» **What you should do**
Your job is to copy the lines from the material that include "only".

» **The data**
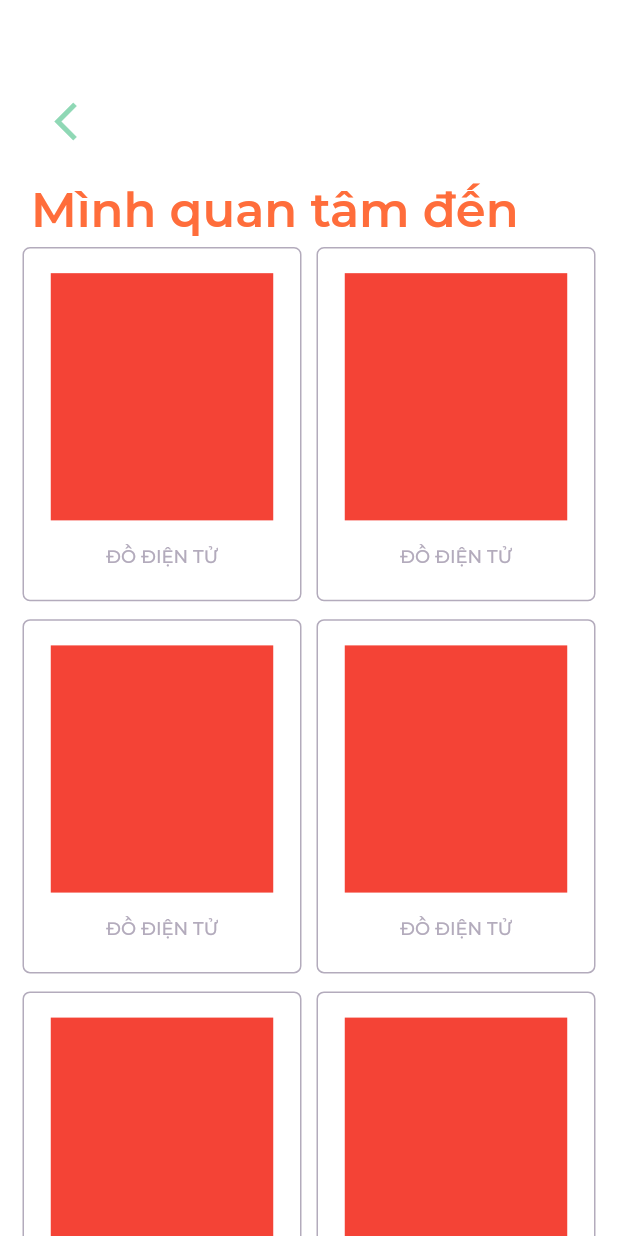
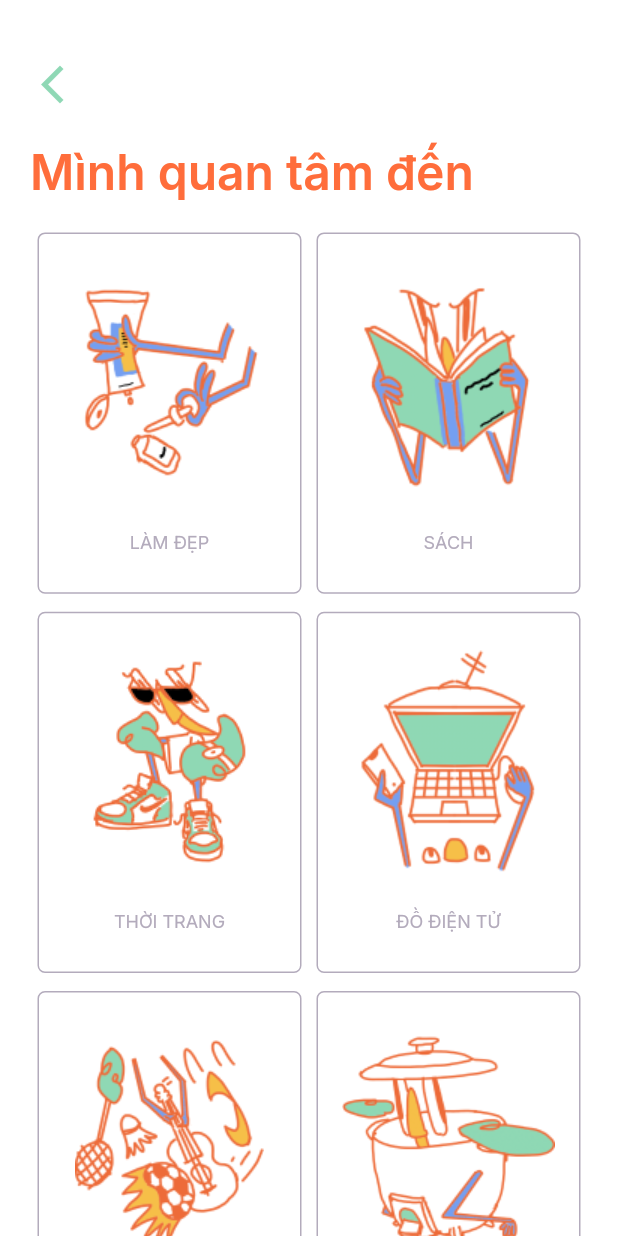
Before and after one commit to GDSC-UIT/sese-mobile, a Flutter app: the LoginInterestScreen screen opened by its route, on a phone screen of 412 x 824 dp. Run offline on Flutter 3.47's test engine with Material 2 defaults, Android fonts, the phone set to English and light mode, and no system bars; our stand-ins replace carousel_slider, firebase_auth, firebase_core, get, get_storage, google_fonts and 3 more; missing offline and left inert: flutter_facebook_auth; accounts and stored records are empty.

Commit message:
add 4 login screen

```diff
--- /dev/null
+++ b/lib/app/core/values/assets.gen.dart
@@ -0,0 +1,91 @@
+/// GENERATED CODE - DO NOT MODIFY BY HAND
+/// *****************************************************
+///  FlutterGen
+/// *****************************************************
+
+// ignore_for_file: directives_ordering,unnecessary_import
+
+import 'package:flutter/widgets.dart';
+
+class Assets {
+  Assets._();
+
+  /// File path: assets/images/Calendar_icon.png
+  static const AssetGenImage imagesCalendarIcon = AssetGenImage('assets/images/Calendar_icon.png');
+
+  /// File path: assets/images/do_dien_tu.png
+  static const AssetGenImage imagesDoDienTu = AssetGenImage('assets/images/do_dien_tu.png');
+
+  /// File path: assets/images/do_gia_dung.png
+  static const AssetGenImage imagesDoGiaDung = AssetGenImage('assets/images/do_gia_dung.png');
+
+  /// File path: assets/images/facebook_icon.png
+  static const AssetGenImage imagesFacebookIcon = AssetGenImage('assets/images/facebook_icon.png');
+
+  /// File path: assets/images/giai_tri.png
+  static const AssetGenImage imagesGiaiTri = AssetGenImage('assets/images/giai_tri.png');
+
+  /// File path: assets/images/google_icon.png
+  static const AssetGenImage imagesGoogleIcon = AssetGenImage('assets/images/google_icon.png');
+
+  /// File path: assets/images/lam_dep.png
+  static const AssetGenImage imagesLamDep = AssetGenImage('assets/images/lam_dep.png');
+
+  /// File path: assets/images/login_begin_img.png
+  static const AssetGenImage imagesLoginBeginImg = AssetGenImage('assets/images/login_begin_img.png');
+
+  /// File path: assets/images/sach.png
+  static const AssetGenImage imagesSach = AssetGenImage('assets/images/sach.png');
+
+  /// File path: assets/images/thoi_trang.png
+  static const AssetGenImage imagesThoiTrang = AssetGenImage('assets/images/thoi_trang.png');
+}
+
+class AssetGenImage extends AssetImage {
+  const AssetGenImage(String assetName) : super(assetName);
+
+  Image image({
+    Key? key,
+    ImageFrameBuilder? frameBuilder,
+    ImageLoadingBuilder? loadingBuilder,
+    ImageErrorWidgetBuilder? errorBuilder,
+    String? semanticLabel,
+    bool excludeFromSemantics = false,
+    double? width,
+    double? height,
+    Color? color,
+    BlendMode? colorBlendMode,
+    BoxFit? fit,
+    AlignmentGeometry alignment = Alignment.center,
+    ImageRepeat repeat = ImageRepeat.noRepeat,
+    Rect? centerSlice,
+    bool matchTextDirection = false,
+    bool gaplessPlayback = false,
+    bool isAntiAlias = false,
+    FilterQuality filterQuality = FilterQuality.low,
+  }) {
+    return Image(
+      key: key,
+      image: this,
+      frameBuilder: frameBuilder,
+      loadingBuilder: loadingBuilder,
+      errorBuilder: errorBuilder,
+      semanticLabel: semanticLabel,
+      excludeFromSemantics: excludeFromSemantics,
+      width: width,
+      height: height,
+      color: color,
+      colorBlendMode: colorBlendMode,
+      fit: fit,
+      alignment: alignment,
+      repeat: repeat,
+      centerSlice: centerSlice,
+      matchTextDirection: matchTextDirection,
+      gaplessPlayback: gaplessPlayback,
+      isAntiAlias: isAntiAlias,
+      filterQuality: filterQuality,
+    );
+  }
+
+  String get path => assetName;
+}
--- a/lib/app/modules/login/screens/login_interest_screen.dart
+++ b/lib/app/modules/login/screens/login_interest_screen.dart
@@ -1,32 +1,50 @@
 import 'package:flutter/material.dart';
-import 'package:flutter/services.dart';
+import 'package:sese/app/core/themes/app_theme.dart';
 import 'package:sese/app/core/values/app_colors.dart';
+import 'package:sese/app/core/values/assets.gen.dart';
 import 'package:sese/app/global_widgets/app_button.dart';
 
 class LoginInterestScreen extends StatelessWidget {
   // const LoginInterestScreen({Key? key}) : super(key: key);
 
-  List<Map<String, String>> listInterest = [
-    {'Noodle': "Images.ingre1"},
-    {'Shrimp': "Images.ingre2"},
-    {'Egg': "Images.ingre3"},
-    {'Scallion': "Images.ingre4"}
-  ];
+  // List<Map<String, AssetGenImage>> listInterest = [
+  //   {'LÀM ĐẸP': Assets.imagesLamDep},
+  //   {'SÁCH': Assets.imagesSach},
+  //   {'THỜI TRANG': Assets.imagesThoiTrang},
+  //   {'ĐỒ ĐIỆN TỬ': Assets.imagesDoDienTu},
+  //   {'GIẢI TRÍ': Assets.imagesGiaiTri},
+  //   {'ĐỒ GIA DỤNG': Assets.imagesDoGiaDung}
+  // ];
+
+  Map<String, AssetGenImage> mapOfInterest = {
+    "LÀM ĐẸP": Assets.imagesLamDep,
+    'SÁCH': Assets.imagesSach,
+    'THỜI TRANG': Assets.imagesThoiTrang,
+    'ĐỒ ĐIỆN TỬ': Assets.imagesDoDienTu,
+    'GIẢI TRÍ': Assets.imagesGiaiTri,
+    'ĐỒ GIA DỤNG': Assets.imagesDoGiaDung
+  };
 
   @override
   Widget build(BuildContext context) {
     var _screenHeight = MediaQuery.of(context).size.height;
     var _screenWidth = MediaQuery.of(context).size.width;
+    List<String> imageName = mapOfInterest.keys.toList();
+    List<AssetGenImage> imageUrl = mapOfInterest.values.toList();
 
-    return Scaffold(
+    return SafeArea(
+      child: Scaffold(
         backgroundColor: Colors.white,
-      body: Column(
+        body: Padding(
+          padding: const EdgeInsets.symmetric(horizontal: 20),
+          child: Column(
             crossAxisAlignment: CrossAxisAlignment.start,
             children: [
               Padding(
                 padding: EdgeInsets.only(
-                top: _screenHeight * 0.08, left: _screenWidth * 0.07),
-            child: Icon(
+                  top: _screenHeight * 0.05,
+                ),
+                child: const Icon(
                   Icons.arrow_back_ios_new,
                   color: AppColors.backIcon,
                   size: 30,
@@ -35,34 +53,30 @@ class LoginInterestScreen extends StatelessWidget {
               Container(
                 margin: EdgeInsets.only(
                   top: MediaQuery.of(context).size.height * 0.03,
-              left: MediaQuery.of(context).size.width * 0.05,
                 ),
                 child: Text(
                   "Mình quan tâm đến",
-              style: TextStyle(
-                fontSize: 32,
-                color: AppColors.primaryColor,
-                fontWeight: FontWeight.w600,
+                  style: CustomTextStyle.h1(AppColors.primaryColor),
                 ),
               ),
+              const SizedBox(
+                height: 15,
               ),
               Expanded(
                 child: Stack(
                   alignment: Alignment.center,
                   children: [
-                Padding(
-                  padding: const EdgeInsets.symmetric(horizontal: 10),
-                  child: GridView.builder(
+                    GridView.builder(
                       gridDelegate: SliverGridDelegateWithFixedCrossAxisCount(
                         crossAxisCount: 2,
                         mainAxisSpacing: 2,
                         childAspectRatio:
-                          ((_screenWidth * 0.43) / (_screenHeight * 0.27)),
+                            ((_screenWidth * 0.43) / (_screenHeight * 0.29)),
                       ),
-                    itemCount: 10,
+                      itemCount: mapOfInterest.length,
                       itemBuilder: (BuildContext context, int index) {
                         return Container(
-                        margin: EdgeInsets.all(5),
+                          margin: const EdgeInsets.all(5),
                           decoration: BoxDecoration(
                             borderRadius: BorderRadius.circular(5),
                             border: Border.all(
@@ -76,19 +90,21 @@ class LoginInterestScreen extends StatelessWidget {
                                 Container(
                                   width: _screenWidth * 0.36,
                                   height: _screenHeight * 0.2,
-                                color: Colors.red,
-                                margin:
-                                    EdgeInsets.only(top: _screenHeight * 0.02),
+                                  margin: EdgeInsets.only(
+                                      top: _screenHeight * 0.02),
+                                  decoration: BoxDecoration(
+                                    image: DecorationImage(
+                                      image: imageUrl[index],
+                                    ),
+                                  ),
                                 ),
                                 Padding(
-                                padding:
-                                    EdgeInsets.only(top: _screenHeight * 0.02),
-                                child: const Text(
-                                  "ĐỒ ĐIỆN TỬ",
-                                  style: TextStyle(
-                                    fontSize: 12,
-                                    color: AppColors.neutralGrey,
-                                  ),
+                                  padding: EdgeInsets.only(
+                                      top: _screenHeight * 0.02),
+                                  child: Text(
+                                    imageName[index],
+                                    style: CustomTextStyle.t8(
+                                        AppColors.neutralGrey),
                                   ),
                                 ),
                               ],
@@ -96,7 +112,6 @@ class LoginInterestScreen extends StatelessWidget {
                           ),
                         );
                       },
-                  ),
                     ),
                     // Padding(
                     //   padding: const EdgeInsets.symmetric(horizontal: 10),
@@ -140,6 +155,8 @@ class LoginInterestScreen extends StatelessWidget {
               ),
             ],
           ),
+        ),
+      ),
     );
   }
 }
--- a/lib/main.dart
+++ b/lib/main.dart
@@ -27,7 +27,7 @@ class MyApp extends StatelessWidget {
       theme: AppTheme.lightTheme,
       darkTheme: AppTheme.darkTheme,
       themeMode: ThemeService.theme,
-      initialRoute: AppRoutes.authEmail,
+      initialRoute: AppRoutes.authPhone,
       locale: LocalizationService.locale,
       fallbackLocale: LocalizationService.fallbackLocale,
       translations: LocalizationService(),
--- a/pubspec.yaml
+++ b/pubspec.yaml
@@ -43,6 +43,8 @@ dependencies:
   flutter_login_facebook: ^1.2.1
   carousel_slider: ^4.0.0
   smooth_page_indicator: ^1.0.0+2
+  intl_phone_number_input: ^0.7.0+2
+  libphonenumber_web: ^0.2.0+1
 dev_dependencies:
   build_runner: null
   flutter_gen_runner: null
```
Also changed, not shown: lib/app/modules/login/screens/login_email_screen.dart (+21 -17 lines), lib/app/modules/login/screens/login_phone_screen.dart (+48 -33 lines), lib/app/modules/login/screens/login_verify_begin_screen.dart (+6 -14 lines), assets/images/do_dien_tu.png (added), assets/images/do_gia_dung.png (added), assets/images/giai_tri.png (added), assets/images/lam_dep.png (added), assets/images/sach.png (added), assets/images/thoi_trang.png (added), pubspec.lock. Lines whose indentation alone changed are shown as unchanged.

» **Expected answer**
                 padding: EdgeInsets.only(
                 margin: EdgeInsets.only(
-                                    EdgeInsets.only(top: _screenHeight * 0.02),
+                                  margin: EdgeInsets.only(
-                                    EdgeInsets.only(top: _screenHeight * 0.02),
+                                  padding: EdgeInsets.only(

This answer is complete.